### Requirement:
From the entries below, copy each line in which the word "constraintlayout" occurs.

Input records below:

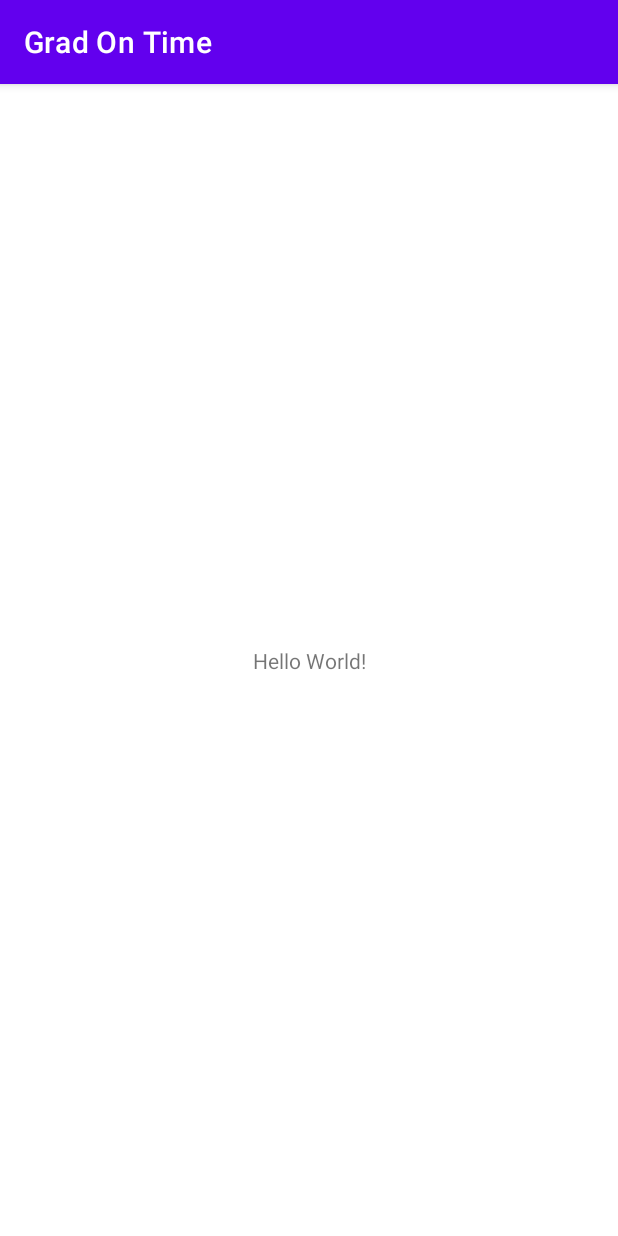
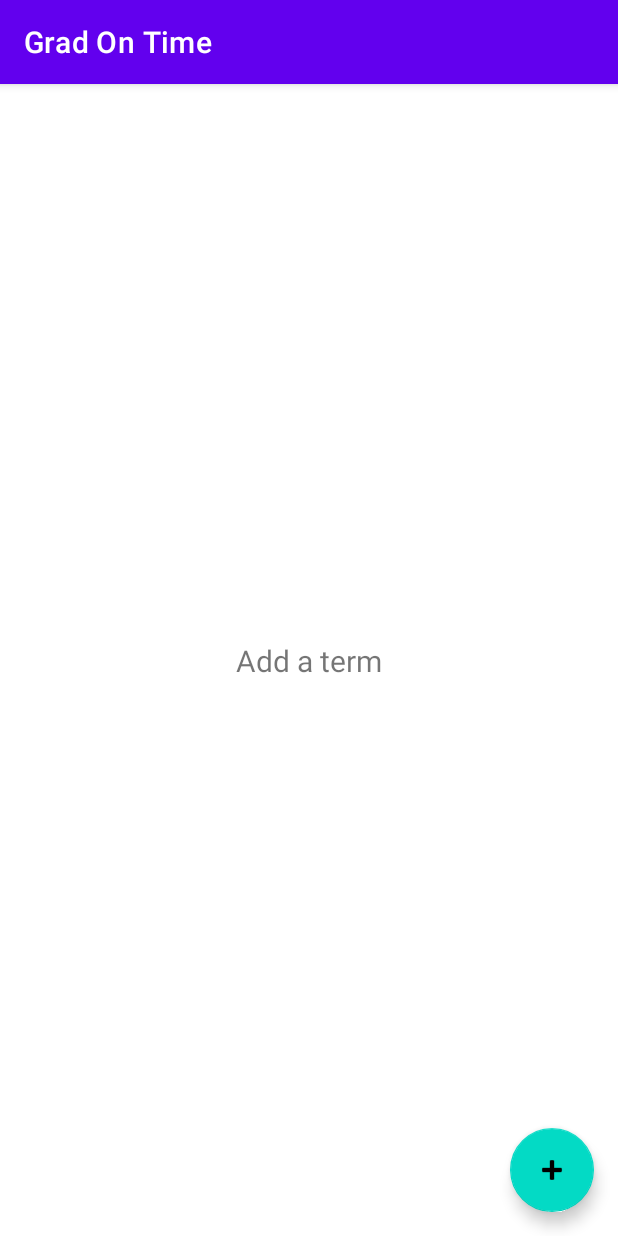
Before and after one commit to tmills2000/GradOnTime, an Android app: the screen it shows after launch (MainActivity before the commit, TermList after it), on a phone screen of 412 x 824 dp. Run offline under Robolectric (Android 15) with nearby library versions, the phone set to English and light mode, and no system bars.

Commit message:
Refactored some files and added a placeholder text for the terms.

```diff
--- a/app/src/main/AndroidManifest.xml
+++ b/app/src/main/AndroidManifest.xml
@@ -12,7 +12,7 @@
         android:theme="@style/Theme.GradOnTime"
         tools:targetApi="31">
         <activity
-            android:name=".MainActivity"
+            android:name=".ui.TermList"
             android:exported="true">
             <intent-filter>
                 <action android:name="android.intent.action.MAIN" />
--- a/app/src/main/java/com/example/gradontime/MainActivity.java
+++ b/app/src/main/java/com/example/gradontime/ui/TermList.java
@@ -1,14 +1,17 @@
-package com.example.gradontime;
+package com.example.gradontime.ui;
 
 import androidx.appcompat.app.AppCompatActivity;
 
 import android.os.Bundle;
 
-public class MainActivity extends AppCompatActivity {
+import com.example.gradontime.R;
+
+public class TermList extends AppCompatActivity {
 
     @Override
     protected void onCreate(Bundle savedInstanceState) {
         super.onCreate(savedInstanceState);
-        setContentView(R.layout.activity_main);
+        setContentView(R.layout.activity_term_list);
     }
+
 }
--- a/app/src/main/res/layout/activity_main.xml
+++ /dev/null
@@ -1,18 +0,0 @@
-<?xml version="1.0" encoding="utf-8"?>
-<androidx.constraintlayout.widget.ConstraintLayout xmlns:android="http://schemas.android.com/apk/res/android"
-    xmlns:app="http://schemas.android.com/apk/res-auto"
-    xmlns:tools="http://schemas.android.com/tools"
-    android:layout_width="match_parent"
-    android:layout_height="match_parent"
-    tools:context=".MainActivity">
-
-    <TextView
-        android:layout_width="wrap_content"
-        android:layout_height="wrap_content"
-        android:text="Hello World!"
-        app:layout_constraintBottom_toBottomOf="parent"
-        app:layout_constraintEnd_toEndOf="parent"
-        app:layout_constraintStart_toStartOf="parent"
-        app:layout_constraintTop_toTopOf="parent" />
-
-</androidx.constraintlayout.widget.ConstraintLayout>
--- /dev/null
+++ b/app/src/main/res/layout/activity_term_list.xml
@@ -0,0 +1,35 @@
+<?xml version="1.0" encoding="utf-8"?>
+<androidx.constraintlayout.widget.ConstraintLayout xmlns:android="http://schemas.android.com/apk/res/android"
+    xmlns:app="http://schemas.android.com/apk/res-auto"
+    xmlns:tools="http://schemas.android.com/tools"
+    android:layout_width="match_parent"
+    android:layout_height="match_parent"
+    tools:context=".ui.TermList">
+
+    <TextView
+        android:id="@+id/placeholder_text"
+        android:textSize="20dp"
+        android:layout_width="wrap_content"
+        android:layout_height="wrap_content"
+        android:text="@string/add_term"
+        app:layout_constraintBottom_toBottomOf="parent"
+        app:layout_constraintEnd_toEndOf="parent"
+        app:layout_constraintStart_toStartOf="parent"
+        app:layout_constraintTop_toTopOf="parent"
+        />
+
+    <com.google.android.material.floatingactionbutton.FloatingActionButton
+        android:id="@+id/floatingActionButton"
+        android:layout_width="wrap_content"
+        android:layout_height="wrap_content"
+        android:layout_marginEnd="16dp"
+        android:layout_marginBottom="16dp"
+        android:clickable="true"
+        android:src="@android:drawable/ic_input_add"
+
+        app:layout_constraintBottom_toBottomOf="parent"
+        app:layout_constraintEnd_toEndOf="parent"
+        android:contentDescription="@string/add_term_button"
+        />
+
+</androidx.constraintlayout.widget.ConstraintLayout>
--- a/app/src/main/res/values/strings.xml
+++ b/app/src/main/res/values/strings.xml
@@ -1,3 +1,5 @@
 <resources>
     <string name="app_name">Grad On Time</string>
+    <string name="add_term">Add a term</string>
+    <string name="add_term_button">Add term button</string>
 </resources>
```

End of Input records.
Input records below:

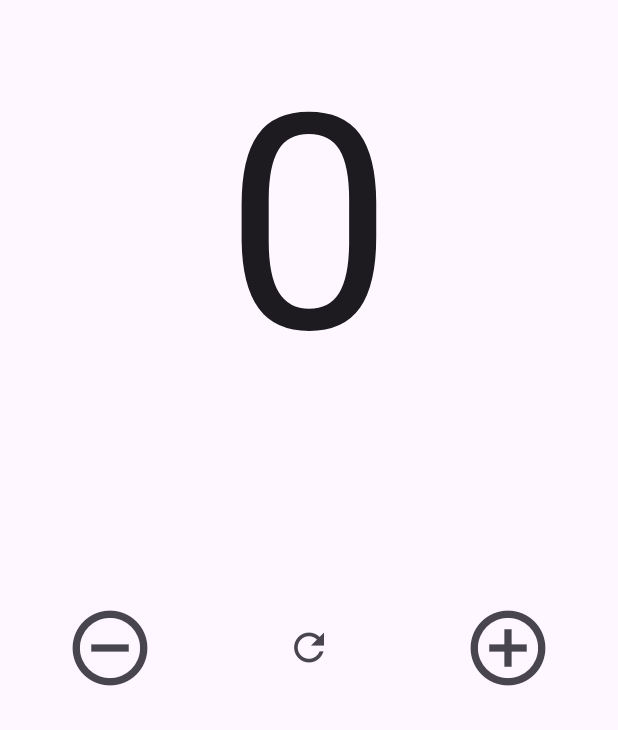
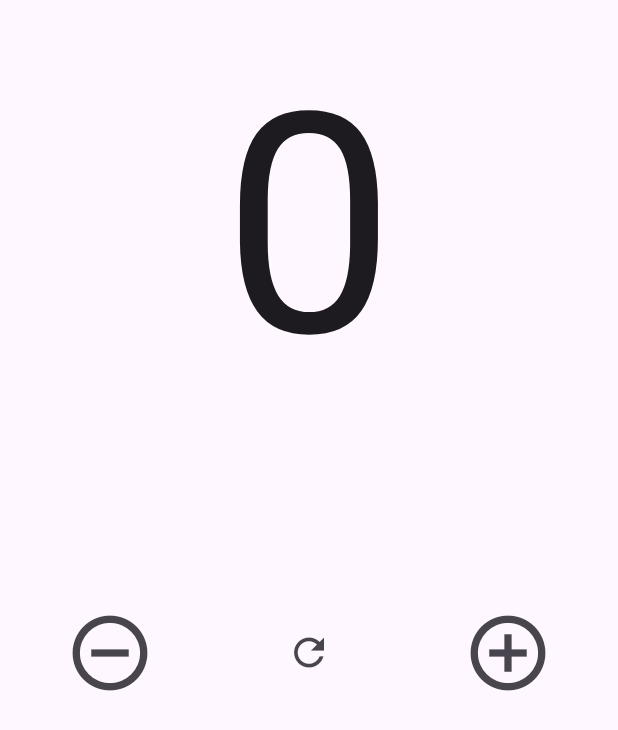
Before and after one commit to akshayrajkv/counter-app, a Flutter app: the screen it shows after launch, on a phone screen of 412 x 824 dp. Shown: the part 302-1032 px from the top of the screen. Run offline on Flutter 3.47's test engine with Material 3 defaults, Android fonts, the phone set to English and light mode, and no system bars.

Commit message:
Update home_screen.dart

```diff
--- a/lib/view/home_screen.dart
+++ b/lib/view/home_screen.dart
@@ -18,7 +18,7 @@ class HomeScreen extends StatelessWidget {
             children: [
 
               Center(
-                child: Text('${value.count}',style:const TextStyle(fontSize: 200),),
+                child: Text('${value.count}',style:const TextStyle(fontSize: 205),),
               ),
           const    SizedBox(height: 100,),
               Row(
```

End of Input records.

### Reply to the task:
-<androidx.constraintlayout.widget.ConstraintLayout xmlns:android="http://schemas.android.com/apk/res/android"
-</androidx.constraintlayout.widget.ConstraintLayout>
+<androidx.constraintlayout.widget.ConstraintLayout xmlns:android="http://schemas.android.com/apk/res/android"
+</androidx.constraintlayout.widget.ConstraintLayout>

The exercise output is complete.